▸ Aim of the exercise: How many lines of these records hold the string "README"? Reply with the number alone.

▸ Provided entries:
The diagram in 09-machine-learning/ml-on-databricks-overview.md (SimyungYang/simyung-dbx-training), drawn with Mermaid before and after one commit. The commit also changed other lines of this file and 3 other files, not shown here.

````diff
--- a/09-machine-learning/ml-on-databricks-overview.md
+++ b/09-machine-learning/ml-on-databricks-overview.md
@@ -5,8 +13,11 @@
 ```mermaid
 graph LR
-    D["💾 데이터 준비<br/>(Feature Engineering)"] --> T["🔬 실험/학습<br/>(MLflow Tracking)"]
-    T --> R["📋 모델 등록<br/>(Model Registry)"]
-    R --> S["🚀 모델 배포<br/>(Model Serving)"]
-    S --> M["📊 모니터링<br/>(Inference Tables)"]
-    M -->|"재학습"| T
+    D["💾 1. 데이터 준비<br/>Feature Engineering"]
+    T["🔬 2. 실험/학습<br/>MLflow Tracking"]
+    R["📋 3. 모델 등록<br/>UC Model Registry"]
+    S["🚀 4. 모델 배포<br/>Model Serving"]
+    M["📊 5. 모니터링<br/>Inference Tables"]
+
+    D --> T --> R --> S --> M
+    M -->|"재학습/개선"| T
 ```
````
* * *
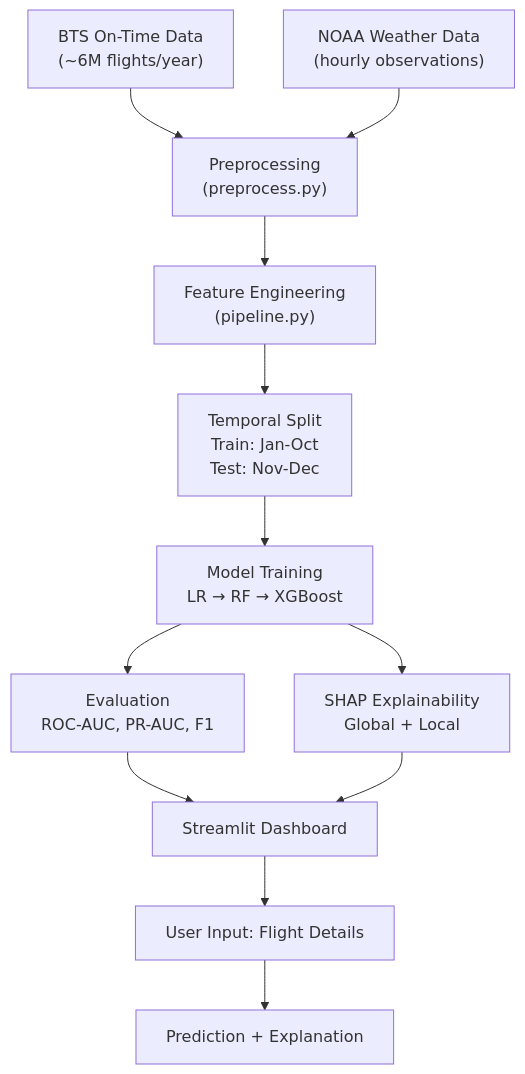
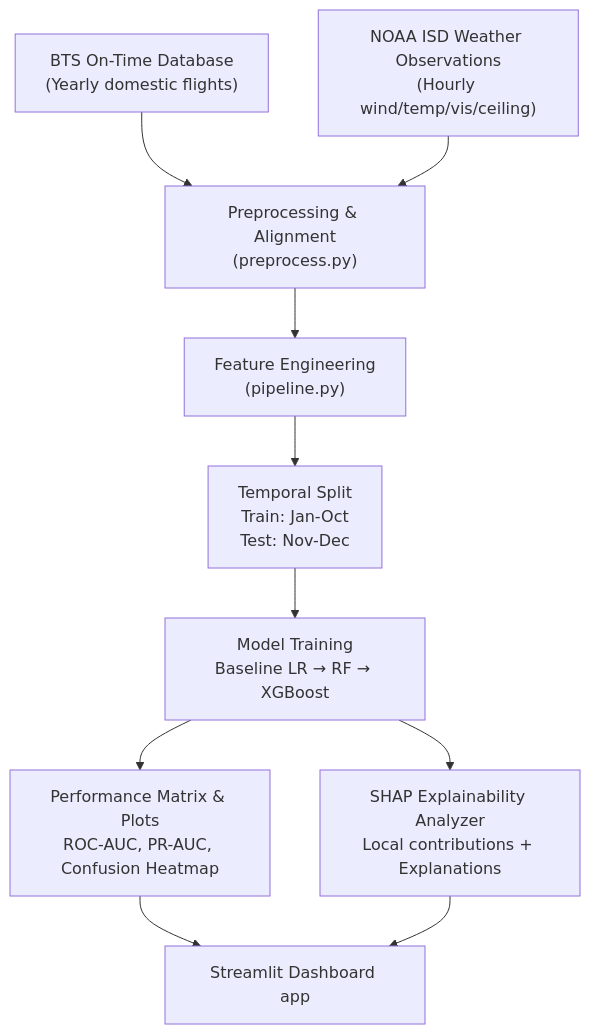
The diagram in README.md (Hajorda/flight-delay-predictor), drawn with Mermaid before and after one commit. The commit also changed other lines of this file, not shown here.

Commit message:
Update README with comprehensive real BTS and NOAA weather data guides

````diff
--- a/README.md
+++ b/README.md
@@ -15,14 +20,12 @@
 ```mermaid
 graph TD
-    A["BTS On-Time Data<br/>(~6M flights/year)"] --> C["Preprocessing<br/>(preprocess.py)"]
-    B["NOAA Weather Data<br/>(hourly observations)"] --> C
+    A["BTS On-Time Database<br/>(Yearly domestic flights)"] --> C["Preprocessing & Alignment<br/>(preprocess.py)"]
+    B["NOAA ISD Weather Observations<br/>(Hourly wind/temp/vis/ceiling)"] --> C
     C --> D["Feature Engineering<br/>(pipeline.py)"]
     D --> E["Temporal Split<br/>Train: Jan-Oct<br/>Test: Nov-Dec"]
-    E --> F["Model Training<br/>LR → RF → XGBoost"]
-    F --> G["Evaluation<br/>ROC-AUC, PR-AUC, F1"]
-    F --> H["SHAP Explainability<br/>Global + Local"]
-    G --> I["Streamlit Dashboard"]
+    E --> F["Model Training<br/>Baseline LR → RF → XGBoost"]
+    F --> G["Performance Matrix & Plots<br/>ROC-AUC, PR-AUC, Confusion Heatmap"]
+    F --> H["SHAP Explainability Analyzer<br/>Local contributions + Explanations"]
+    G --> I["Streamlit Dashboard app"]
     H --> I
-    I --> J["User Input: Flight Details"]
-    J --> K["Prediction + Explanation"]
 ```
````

▸ Task solution: 4